- Charles Forsberg, Massachusetts Institute of Technology, Cambridge, Massachusetts
In a low-carbon world there is a need for energy storage to match nuclear, wind, and solar output with energy demand. Nuclear reactors produce heat and thus can couple to heat storage systems to provide dispatchable electricity while the reactor operates at full power. Heat storage enables nuclear reactors to replace fossil fuels as dispatchable energy sources and creates a parallel set of energy storage options to electricity (work) storage technologies (hydro pumped storage, batteries, etc.). The estimated costs of many heat storage technologies are more than a factor of ten less than electricity storage.

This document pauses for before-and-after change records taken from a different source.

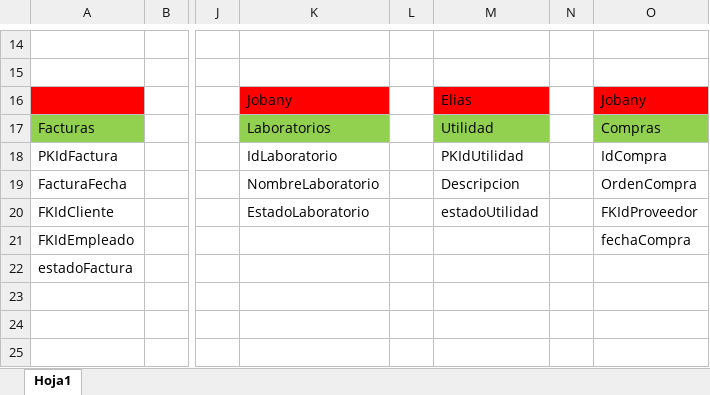
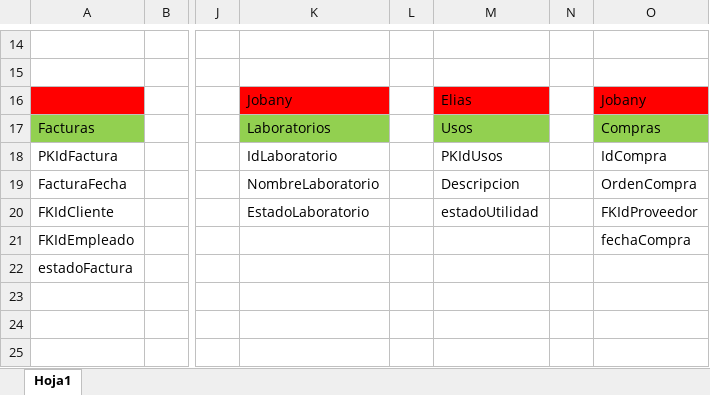
Before and after one commit to Arodinola/Desarrolo-de-Software, an Excel workbook: Documentación/Semana 3/normalizacion Terminada.xlsx, sheet Hoja1, drawn as a sheet; only a part is shown, gaps mark what is left out; values as stored, in another font and other column widths than the file's, no borders; the diff names each change by its address in the sheet, - before the commit and + after, or states it on an @@ line.

```diff
--- a/Documentación/Semana 3/normalizacion Terminada.xlsx (sheet Hoja1)
+++ b/Documentación/Semana 3/normalizacion Terminada.xlsx (sheet Hoja1)
-M17: Utilidad
+M17: Usos
-M18: PKIdUtilidad
+M18: PKIdUsos
```
Also changed, not shown: 2 other files.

There are three categories of heat storage by functional capability and impacts on electricity markets. The first category includes six classes of heat storage technologies that couple to steam power cycles and may enable light water reactors to move electricity output from times of low electricity prices to times of high electricity prices. The second category includes Firebrick Resistance-Heated Energy Storage (FIRES) that converts low-price electricity into high-temperature stored heat for industry, transferring energy from the electrical to industrial sector at times of excess electricity and potentially setting a minimum electricity price slightly below that of fossil fuels. The third category are nuclear Brayton power cycles with FIRES and brick recuperators that enable high-temperature reactors to buy electricity when prices are low and sell electricity when prices are higher.